Mt 25.1-13              Wis 6.12-16              1Thess 4.13-18

In this month of November, we are particularly conscious in our Catholic Tradition of remembering All Souls, in terms of those to whom we have been close as part of our lives, and who have guided and influenced us on our own life’s journey.  This time last year, I returned to Toronto to do a close friend Ted’s funeral, closely following my dear friend Mercy Sister Mary Dennett’s funeral here at Essendon.  A year before, neither was aware of serious illness; Ted was only 67 and Mary 81.  Both had lived active lives up to the point of diagnosis.  Then I was back to Sydney, just before Christmas last year, for another friend Michael’s funeral, suffering a fatal heart attack, just weeks after he had happily celebrated turning 70 with his family.

Without being at all morbid or mournful, it’s all a reminder of the fragility and preciousness of life, and our responsibility to live it as well as we can, without really knowing what tomorrow can bring.  Nothing is predetermined, apart from the certainty of our mortality, and the Christian perspective, whatever reassurance it brings about eternal life in light, happiness and peace with God, doesn’t change the reality of grief and a deep sense of loss of a loved one in our lives.  We’ve all experienced it in one way or another, haven’t we?

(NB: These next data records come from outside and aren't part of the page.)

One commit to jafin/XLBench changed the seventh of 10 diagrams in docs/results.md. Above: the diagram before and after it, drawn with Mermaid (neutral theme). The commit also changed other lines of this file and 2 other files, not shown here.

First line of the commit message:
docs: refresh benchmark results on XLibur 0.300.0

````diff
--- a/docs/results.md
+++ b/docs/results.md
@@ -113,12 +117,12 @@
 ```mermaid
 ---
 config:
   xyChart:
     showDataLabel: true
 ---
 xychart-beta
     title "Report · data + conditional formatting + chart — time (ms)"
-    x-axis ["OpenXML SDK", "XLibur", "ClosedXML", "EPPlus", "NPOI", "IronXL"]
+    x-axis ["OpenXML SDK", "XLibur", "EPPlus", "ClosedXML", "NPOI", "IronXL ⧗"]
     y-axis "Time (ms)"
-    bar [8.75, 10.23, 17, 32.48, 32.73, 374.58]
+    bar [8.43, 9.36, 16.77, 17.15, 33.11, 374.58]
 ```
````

And now, this weekend we acknowledge yet another Remembrance Day, marking the Armistice of 1918, when arms were laid down and “The Great War” (hardly great in anything but a catastrophic sense), or “War to End All Wars”, so called, ended, but only after something like 40 million military and civilian casualties, with estimates of  20 million deaths and a similar number of casualties, a third being civilians, not to mention the devastating and traumatic long term aftereffects, affecting millions for the rest of their lives.  Then there was the ensuing 1918 flu pandemic, just to follow up.  Next,  the Versailles Treaty of 1919 precipitated World War II only 21 years later,  with the loss of over another 70 million lives. Australian deaths from World War I were over 70,000, all to what end?  A further 34,000 died in World War II, which could at least be called a ‘just war’, given the evils of Nazism, Fascism and Anti-Semitism.  The awful statistics and waste of so many young lives cut short are mind-boggling, really.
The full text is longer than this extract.